Elfa Moraitakis has been the CEO of SydWest Multicultural Services for the past six years. She is responsible for the SydWest four centres at Blacktown, Mt Druitt, Penrith and Rouse Hill. She oversees the work of 200 organisations members who provide a range of services to the many culturally and linguistically diverse (CALD) communities in western Sydney.
In the Blacktown area, where the organisation’s headquarters are based, 182 languages are spoken, Ms Moraitakis told Neos Kosmos. the organisation strives to provide culturally-appropriate settlement services to help people establish roots in Australia.
“The nomination is very humbling for me. I feel we are in the sector to do the best we can – it is not about accolades,” said Ms Moraitakis. “The nomination will help publicise our cause.”
“Many come in on humanitarian visas and may are isolated from support services that are available to them. Not everyone has a smartphone and can set up their MyGov account.
She said that funding was often available to look after new migrants on humanitarian visas for their first five years of settlement and had no access to services after that.
She said that volunteers and students helped to support the ongoing work of her staff to help the communities where the funding would not go.
Assumptions were often made that many migrant children in Sydney’s western suburbs had access to computers and the space in their homes to study and this was not the case.
“My own background as the child of Greek migrants helps as I know how it feels: I have a lived experience, I see it, live it and I understand the gaps in services, health and communication.
“Cultural awareness is not ‘one size fits all’. We know that what will resonate with a Greek will not work with the Chinese community,” said Ms Moraitakis who added that the COVID pandemic had exacerbated the need for better communication with the multicultural communities.
“When COVID hit, we were the ones who brought in all the community leaders to pass on health information to their communities.

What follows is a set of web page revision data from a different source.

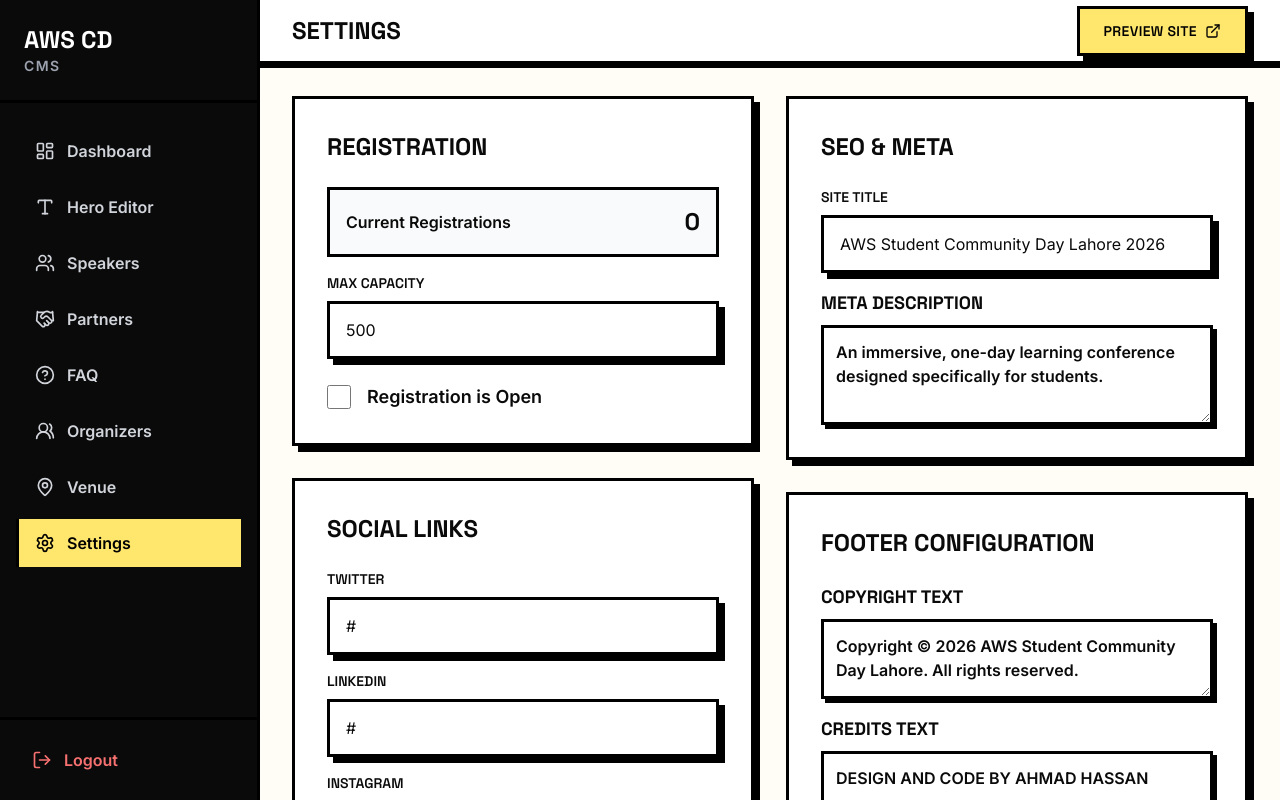
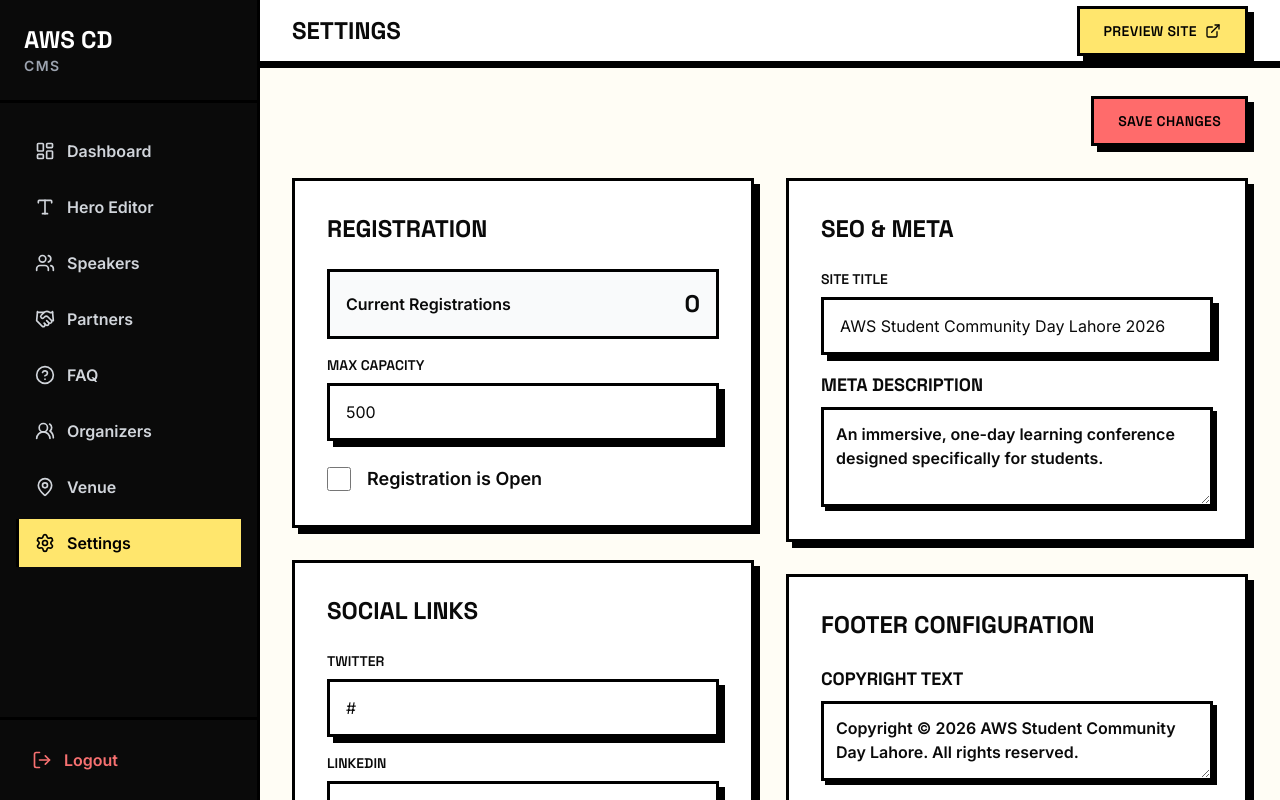
Before and after one commit to abdulmueezdev/aws-community-day-2026, a React (Vite) app: page /admin/settings in a window 1280 px wide. Shown: the top 800 px of the page. Built offline with nearby package versions, Linux system fonts and the light colour scheme.

Commit message:
8.5l: save button with toast feedback

```diff
--- a/src/admin/pages/Settings.tsx
+++ b/src/admin/pages/Settings.tsx
@@ -1,15 +1,27 @@
 import { useState, useEffect } from 'react';
 import { NeoCard } from '../../components/NeoCard';
 import { NeoInput } from '../../components/NeoInput';
+import { NeoButton } from '../../components/NeoButton';
 import { useSiteData } from '../../context/SiteDataContext';
 
 export function Settings() {
   const { siteData, updateSiteData, isOverride, resetToDefaults } = useSiteData();
   const [settingsData, setSettingsData] = useState(siteData.settings);
+  const [toast, setToast] = useState<{ type: string; message: string } | null>(null);
 
   useEffect(() => {
     setSettingsData(siteData.settings);
   }, [siteData.settings]);
+
+  const showToast = (type: string, message: string) => {
+    setToast({ type, message });
+    setTimeout(() => setToast(null), 3000);
+  };
+
+  const handleSave = () => {
+    updateSiteData({ settings: settingsData });
+    showToast('success', 'Settings saved!');
+  };
 
   const handleUpdate = (field: keyof typeof settingsData, value: string | number | boolean) => {
     setSettingsData(prev => ({
@@ -22,6 +34,13 @@
 
   return (
     <div className="flex flex-col gap-8">
+      {/* Save Button */}
+      <div className="flex justify-end gap-4">
+        <NeoButton variant="primary" onClick={handleSave}>
+          Save Changes
+        </NeoButton>
+      </div>
+
       <div className="grid grid-cols-1 lg:grid-cols-2 gap-8">
 
         <div className="flex flex-col gap-8">
@@ -122,6 +141,13 @@
 
       </div>
 
+      {toast && (
+        <div className={`fixed bottom-6 right-6 z-50 px-6 py-3 border-[3px] border-black shadow-neo font-heading font-bold text-sm uppercase rounded-none ${
+          toast.type === 'success' ? 'bg-success text-white' : 'bg-primary text-white'
+        }`}>
+          {toast.message}
+        </div>
+      )}
     </div>
   );
 }
```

It was the most appropriate and logical thing to do. We were not funded to do it but it was done as part of our social responsibility (to the communities).”
She said the traditional divide between East and West Sydney, which was already wide, would grow even greater in the wake of the pandemic. This included a widening gap in services, education and mental health.
“There is an eerie silence about domestic violence and we know that the incidents will spike after COVID.”
The pandemic had imposed a great strain on the way the organisation carried out its work.
“Most of our staff have a lived experience as migrants or refugees themselves. The COVID situation has brought on fatigue and for many (of the staff) their individual traumas have resurfaced. When you assist others, you have to be careful to not take on the trauma of the people you are helping. But in this situation, you also live with your own fears and concerns.”
To counter this, Ms Moraitakis said she had put in place programmes that supported the staff as they worked from home. This included stress management programmes on Zoom including fitness and yoga classes.
“I drop into the smaller (Zoom) team meetings and have a laugh let them say what they feel.
The pandemic and the various lockdowns – Sydney is in the 12th week of its current lockdown – have forced new ways of working and reaching out to people that was more reliant on online services and for those who were not technological savvy, through the telephone.
“Our staff worked hard to bring people online. For the rest, we maintain contact by telephone and make sure that they know we are there for them.
“Some of the people who have come online and see each other (on screen), will say how much they miss each other,” said Ms Moraitakis.
She said more established migrant communities, such as the Greek community could reach out and offer help and support.
“There are individuals who are helping others but Greek community leaders could reach out to the leaders of other communities and ask what they needed. For example, they could donate laptops to help students with their studies.”
She said employers needed to get over the misconception that other migrants and refugees were not good employees as those who came to Australia wanted to work and to make their contribution.
“So, coming out of COVID, we will need a very good assessment of how the situation went and to set up a recovery framework for multicultural organisations to work closely with the communities. We have been ignored and this ought to change.”
Ms Moraitakis retains a strong link with the Greek community of Sydney. Her early years she spent in Sydney but when the family returned to Greece in 1973, she completed her schooling in Chania. She returned to Sydney in 1984 and embarked on a sociology degree at the University of New South Wales and enrolled for Modern Greek studies at the University of Sydney.
She joined the Greek Herald becoming the first Greek woman journalist in the “ethnic” media of the day. She went on to join a localGreek community radio station.
She is married to former SBS journalist Vasilis “Bill” Gonopoulos 21years ago. Mr Gonopoulos’ children and grandchildren still live in Melbourne and between them, they have four children and nine grandchildren.
The couple established the Aristotelis Greek Language Education School in Sydney and are both passionate about the teaching of Greek.
“We have very strong connections with the Greek community and it defines who we are,” said Ms Moraitakis.
♦ Over the coming days, Neos Kosmos will interview the other two Greek-Australian finalists for the Third Sector Awards 2021: Ben Vasiliou CEO of Youth Projects in Melbourne who is also a finalist in the CEO of the Year category; and Kathy Karatasas, the CEO of the Multicultural Child and Family Program, a finalist in the “Influencer of the Year” category. Public voting for the nominees closes on October 1. The winners for each category will be selected by a panel of judges drawn from the sector and will be announced on 4 November.